Marshall explained that while he was horrified and repulsed by the brutality of the murders of black men, it was the calm demeanor of the witnesses in the photograph that most appalled him. How ordinary it all seemed. The blasé expressions of the women belied the gravity and viciousness of the lynchings going on just behind them.

Marshall uses the double meaning of “accessory” to make a gut-wrenching point: Those present at the lynching were accessories to a double murder. An heirloom, meanwhile—such as a treasured necklace—is an object that is passed down from one generation to the next. Marshall’s heirlooms thereby implicate contemporary white Americans in the legacy of racial injustice and violence.

Astute observers of the piece will notice, too, that the backdrop in each of the panels includes the faintest outline–rendered almost to the point of invisibility–of the photograph’s lynching. The draping of each gold chain meanwhile eerily echoes the ropes that bear the weight of the dead men.

Searing in its indignation yet exquisite in its execution, Heirlooms and Accessories reminds us that works of art still offer us a profound opportunity to engage with difficult issues that lack simple solutions. The ability to view and discuss works of art that are designed to unnerve, disarm, and upset us—whether they be paintings, photographs, or sculptures—lays bare the need to continually confront complicated everyday issues. Practicing how to communicate more effectively when viewing the creative endeavors of others will help us address uncomfortable but essential social scenarios.

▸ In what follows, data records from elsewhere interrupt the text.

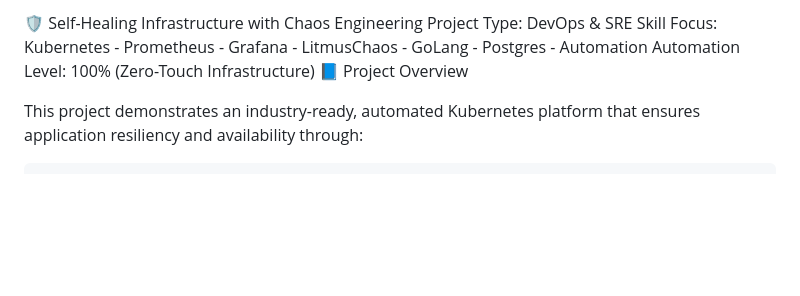
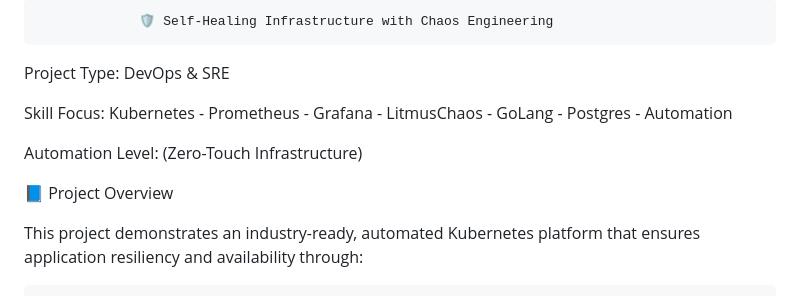
Before and after one commit to praveen28-devops/Self-Healing-Infrastructure-with-Chaos-Engineering, a Markdown page: README.md, the part around the change. Rendered like a GitHub page; blank space fills up the shorter version.

```diff
--- a/README.md
+++ b/README.md
@@ -1,7 +1,11 @@
-🛡️ Self-Healing Infrastructure with Chaos Engineering
+                 🛡️ Self-Healing Infrastructure with Chaos Engineering
+
 Project Type: DevOps & SRE
+
 Skill Focus: Kubernetes - Prometheus - Grafana - LitmusChaos - GoLang - Postgres - Automation
-Automation Level: 100% (Zero-Touch Infrastructure)
+
+Automation Level: (Zero-Touch Infrastructure)
+
 📘 Project Overview
 
 This project demonstrates an industry-ready, automated Kubernetes platform that ensures application resiliency and availability through:
```
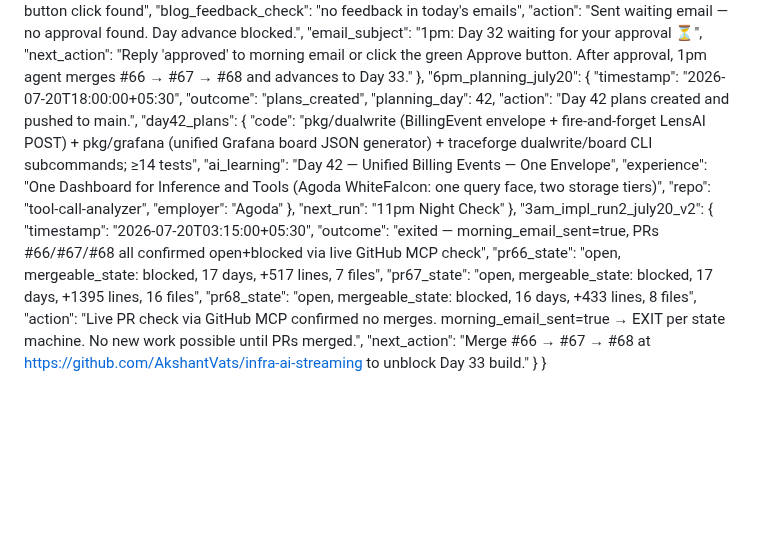
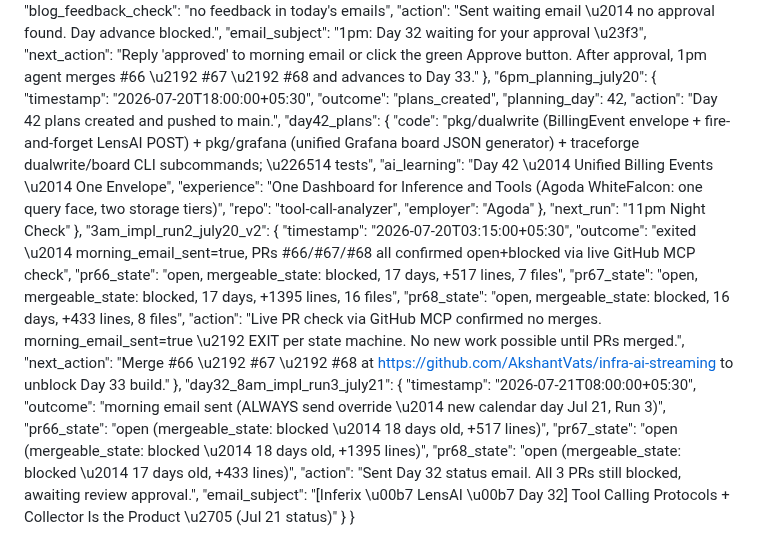
Before and after one commit to AkshantVats/akshant-150-day-plan, a Markdown page: DAILY_PROGRESS.md, the part around one of its changes. Rendered like a GitHub page; blank space fills up the shorter version.

Commit message:
chore: Day 32 8am status email sent (Jul 21) — 3 PRs still awaiting merge

```diff
--- a/DAILY_PROGRESS.md
+++ b/DAILY_PROGRESS.md
@@ -394,8 +436,8 @@
     "email_reply_check": "no replies to morning email, no approval button click found",
     "blog_feedback_check": "no feedback in today's emails",
-    "action": "Sent waiting email — no approval found. Day advance blocked.",
-    "email_subject": "1pm: Day 32 waiting for your approval ⏳",
-    "next_action": "Reply 'approved' to morning email or click the green Approve button. After approval, 1pm agent merges #66 → #67 → #68 and advances to Day 33."
+    "action": "Sent waiting email \u2014 no approval found. Day advance blocked.",
+    "email_subject": "1pm: Day 32 waiting for your approval \u23f3",
+    "next_action": "Reply 'approved' to morning email or click the green Approve button. After approval, 1pm agent merges #66 \u2192 #67 \u2192 #68 and advances to Day 33."
   },
   "6pm_planning_july20": {
     "timestamp": "2026-07-20T18:00:00+05:30",
@@ -403,8 +445,8 @@
     "planning_day": 42,
     "action": "Day 42 plans created and pushed to main.",
     "day42_plans": {
-      "code": "pkg/dualwrite (BillingEvent envelope + fire-and-forget LensAI POST) + pkg/grafana (unified Grafana board JSON generator) + traceforge dualwrite/board CLI subcommands; ≥14 tests",
-      "ai_learning": "Day 42 — Unified Billing Events — One Envelope",
+      "code": "pkg/dualwrite (BillingEvent envelope + fire-and-forget LensAI POST) + pkg/grafana (unified Grafana board JSON generator) + traceforge dualwrite/board CLI subcommands; \u226514 tests",
+      "ai_learning": "Day 42 \u2014 Unified Billing Events \u2014 One Envelope",
       "experience": "One Dashboard for Inference and Tools (Agoda WhiteFalcon: one query face, two storage tiers)",
       "repo": "tool-call-analyzer",
       "employer": "Agoda"
@@ -413,11 +455,20 @@
   },
   "3am_impl_run2_july20_v2": {
     "timestamp": "2026-07-20T03:15:00+05:30",
-    "outcome": "exited — morning_email_sent=true, PRs #66/#67/#68 all confirmed open+blocked via live GitHub MCP check",
+    "outcome": "exited \u2014 morning_email_sent=true, PRs #66/#67/#68 all confirmed open+blocked via live GitHub MCP check",
     "pr66_state": "open, mergeable_state: blocked, 17 days, +517 lines, 7 files",
     "pr67_state": "open, mergeable_state: blocked, 17 days, +1395 lines, 16 files",
     "pr68_state": "open, mergeable_state: blocked, 16 days, +433 lines, 8 files",
-    "action": "Live PR check via GitHub MCP confirmed no merges. morning_email_sent=true → EXIT per state machine. No new work possible until PRs merged.",
-    "next_action": "Merge #66 → #67 → #68 at https://github.com/AkshantVats/infra-ai-streaming to unblock Day 33 build."
+    "action": "Live PR check via GitHub MCP confirmed no merges. morning_email_sent=true \u2192 EXIT per state machine. No new work possible until PRs merged.",
+    "next_action": "Merge #66 \u2192 #67 \u2192 #68 at https://github.com/AkshantVats/infra-ai-streaming to unblock Day 33 build."
+  },
+  "day32_8am_impl_run3_july21": {
+    "timestamp": "2026-07-21T08:00:00+05:30",
+    "outcome": "morning email sent (ALWAYS send override \u2014 new calendar day Jul 21, Run 3)",
+    "pr66_state": "open (mergeable_state: blocked \u2014 18 days old, +517 lines)",
+    "pr67_state": "open (mergeable_state: blocked \u2014 18 days old, +1395 lines)",
+    "pr68_state": "open (mergeable_state: blocked \u2014 17 days old, +433 lines)",
+    "action": "Sent Day 32 status email. All 3 PRs still blocked, awaiting review approval.",
+    "email_subject": "[Inferix \u00b7 LensAI \u00b7 Day 32] Tool Calling Protocols + Collector Is the Product \u2705 (Jul 21 status)"
   }
 }
```
Also changed, not shown: other parts of DAILY_PROGRESS.md (+132 -90 lines).
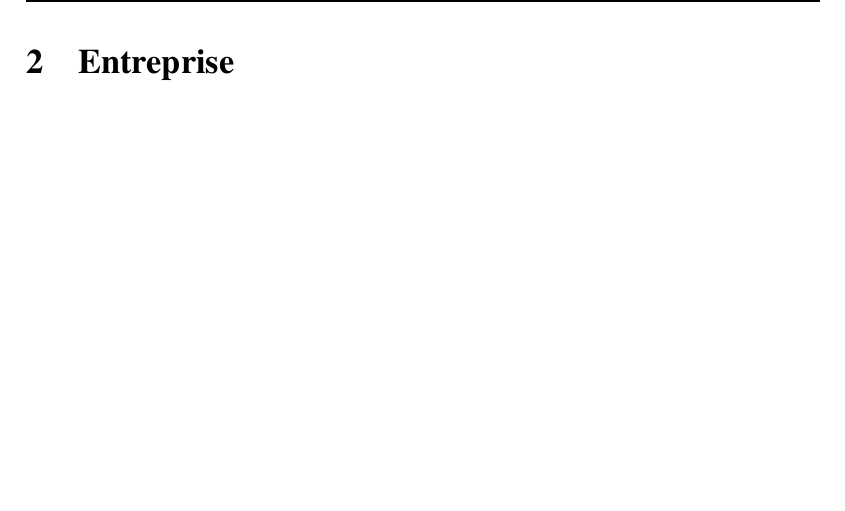
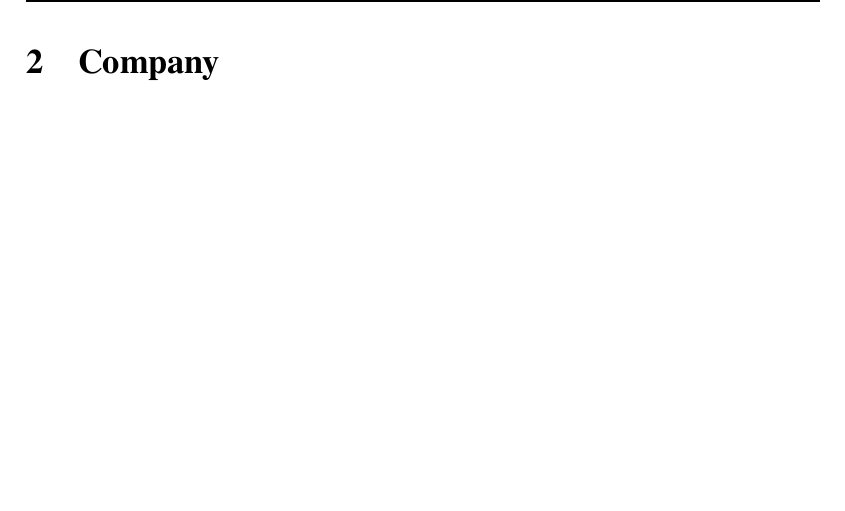
Before and after one commit to Keith-Maxwell/LaTeX-template, a LaTeX document (main.tex, which reads Sections/Company.tex): part of page 4 of 12, cut at the place of the change. Compiled offline with pdfLaTeX.

Commit message:
Fix translation

```diff
--- a/Sections/Company.tex
+++ b/Sections/Company.tex
@@ -1,2 +1,2 @@
-\section{Entreprise}
-\label{sec:entreprise}
+\section{Company}
+\label{sec:company}
```
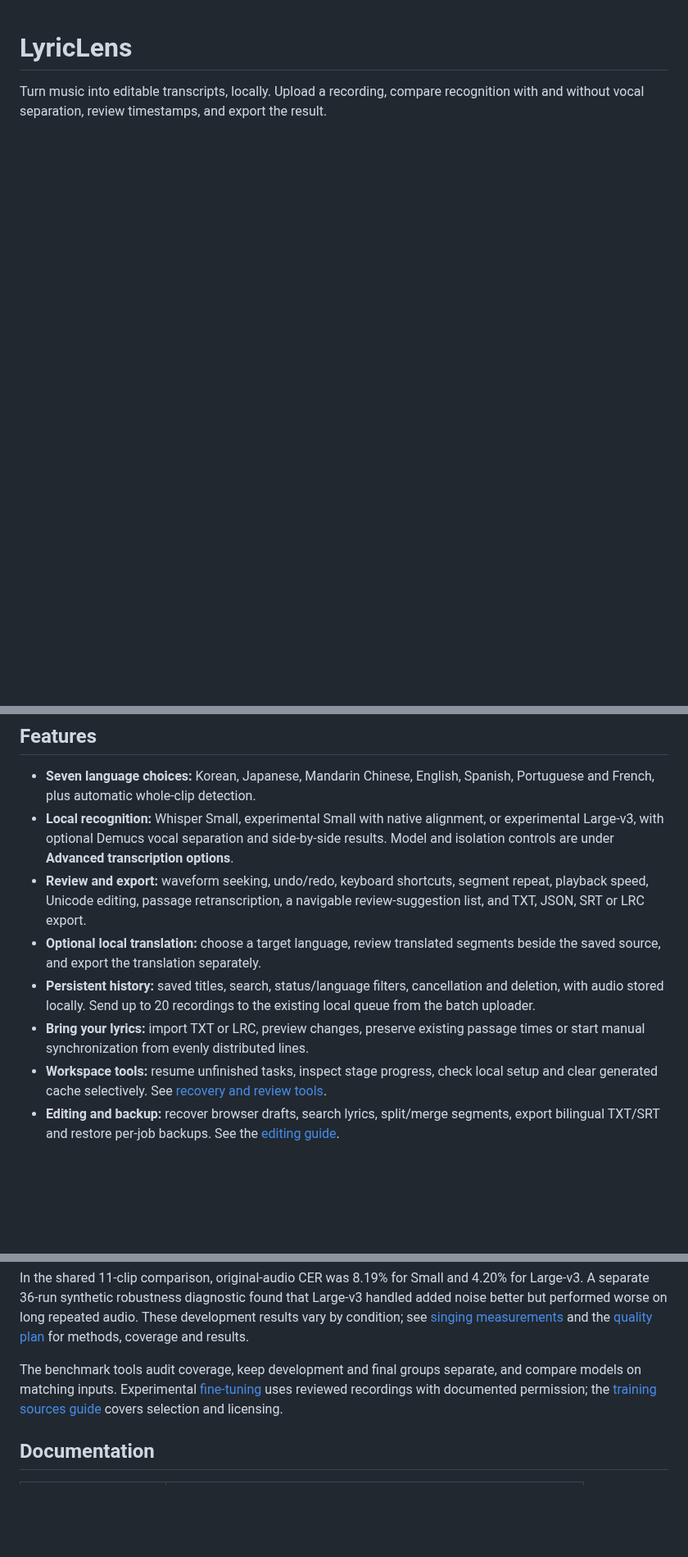
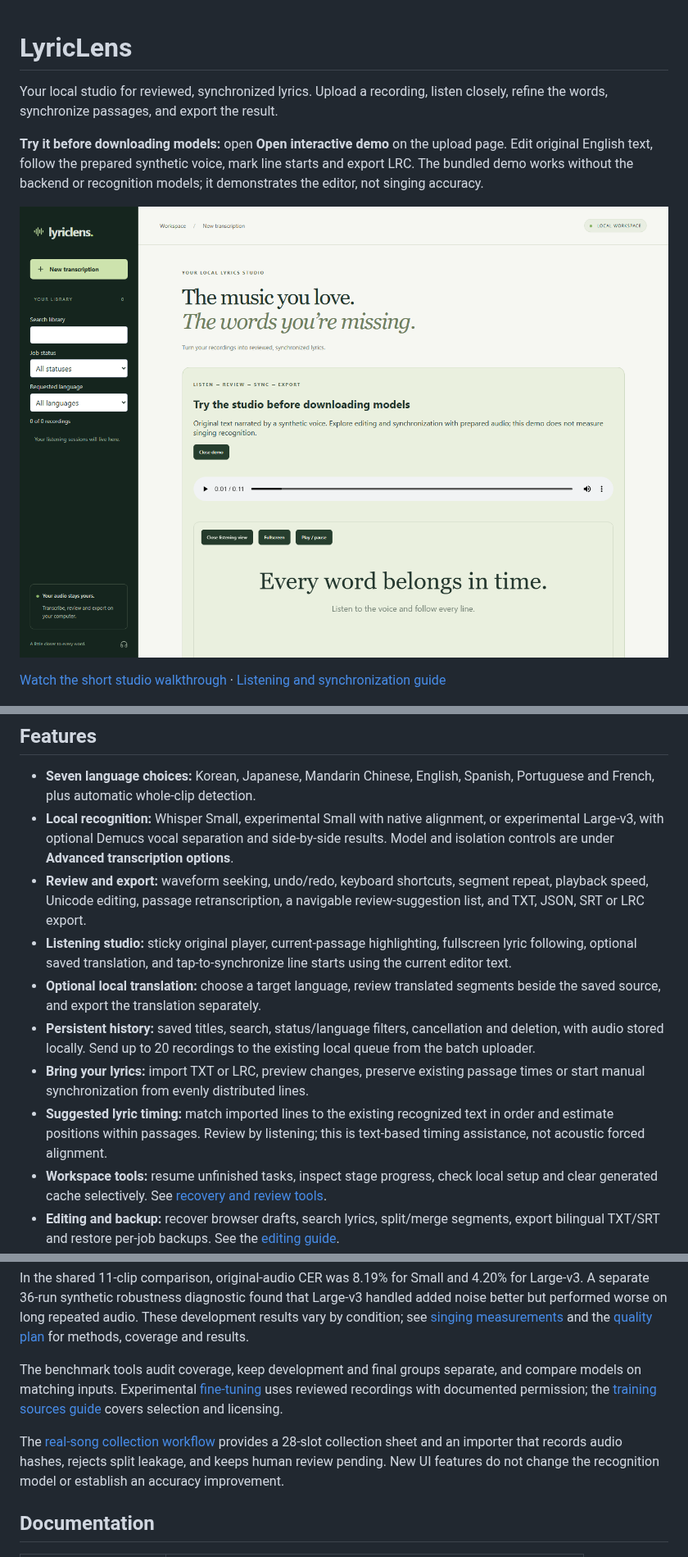
Before and after one commit to geazibuceli/lyriclens, a Markdown page: README.md, 3 parts joined by grey strips. Shown at 82% size. Drawn GitHub-style; pictures changed too: lyriclens-app/docs/images/listening-studio.png (added); blank space fills up the shorter version.

Commit message:
test(studio): verify browser workflows and document the experience

```diff
--- a/README.md
+++ b/README.md
@@ -1,6 +1,12 @@
 # LyricLens
 
-Turn music into editable transcripts, locally. Upload a recording, compare recognition with and without vocal separation, review timestamps, and export the result.
+Your local studio for reviewed, synchronized lyrics. Upload a recording, listen closely, refine the words, synchronize passages, and export the result.
+
+**Try it before downloading models:** open **Open interactive demo** on the upload page. Edit original English text, follow the prepared synthetic voice, mark line starts and export LRC. The bundled demo works without the backend or recognition models; it demonstrates the editor, not singing accuracy.
+
+![LyricLens listening studio with synchronized lyrics and editable demo passages](lyriclens-app/docs/images/listening-studio.png)
+
+[Watch the short studio walkthrough](lyriclens-app/docs/images/studio-demo.webm) · [Listening and synchronization guide](lyriclens-app/docs/LISTENING_STUDIO.md)
 
 ![LyricLens upload workspace with language selection and advanced transcription options](lyriclens-app/docs/images/workspace.png)
 
@@ -9,9 +15,11 @@ Turn music into editable transcripts, locally. Upload a recording, compare recog
 - **Seven language choices:** Korean, Japanese, Mandarin Chinese, English, Spanish, Portuguese and French, plus automatic whole-clip detection.
 - **Local recognition:** Whisper Small, experimental Small with native alignment, or experimental Large-v3, with optional Demucs vocal separation and side-by-side results. Model and isolation controls are under **Advanced transcription options**.
 - **Review and export:** waveform seeking, undo/redo, keyboard shortcuts, segment repeat, playback speed, Unicode editing, passage retranscription, a navigable review-suggestion list, and TXT, JSON, SRT or LRC export.
+- **Listening studio:** sticky original player, current-passage highlighting, fullscreen lyric following, optional saved translation, and tap-to-synchronize line starts using the current editor text.
 - **Optional local translation:** choose a target language, review translated segments beside the saved source, and export the translation separately.
 - **Persistent history:** saved titles, search, status/language filters, cancellation and deletion, with audio stored locally. Send up to 20 recordings to the existing local queue from the batch uploader.
 - **Bring your lyrics:** import TXT or LRC, preview changes, preserve existing passage times or start manual synchronization from evenly distributed lines.
+- **Suggested lyric timing:** match imported lines to the existing recognized text in order and estimate positions within passages. Review by listening; this is text-based timing assistance, not acoustic forced alignment.
 - **Workspace tools:** resume unfinished tasks, inspect stage progress, check local setup and clear generated cache selectively. See [recovery and review tools](lyriclens-app/docs/RELIABILITY.md).
 - **Editing and backup:** recover browser drafts, search lyrics, split/merge segments, export bilingual TXT/SRT and restore per-job backups. See the [editing guide](lyriclens-app/docs/EDITING.md).
 - **Multilingual review:** assign languages to saved passages, retranscribe them and compare differences between recognition routes. See the [multilingual guide](lyriclens-app/docs/MULTILINGUAL.md).
@@ -68,6 +76,8 @@ In the shared 11-clip comparison, original-audio CER was 8.19% for Small and 4.2
 
 The benchmark tools audit coverage, keep development and final groups separate, and compare models on matching inputs. Experimental [fine-tuning](lyriclens-app/docs/FINETUNING.md) uses reviewed recordings with documented permission; the [training sources guide](lyriclens-app/docs/TRAINING_SOURCES.md) covers selection and licensing.
 
+The [real-song collection workflow](lyriclens-app/docs/REAL_SONG_COLLECTION.md) provides a 28-slot collection sheet and an importer that records audio hashes, rejects split leakage, and keeps human review pending. New UI features do not change the recognition model or establish an accuracy improvement.
+
 ## Documentation
 
 | Guide | Contents |
```
Also changed, not shown: lyriclens-app/docs/LISTENING_STUDIO.md (added, +46 -0 lines), lyriclens-app/docs/README.md (+2 -0 lines), lyriclens-app/docs/VERIFICATION.md (+17 -0 lines), 2 other files.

In this way, we can strengthen our visual intelligence, keep our eyes open, and talk about what we see–no matter how hard it is to look.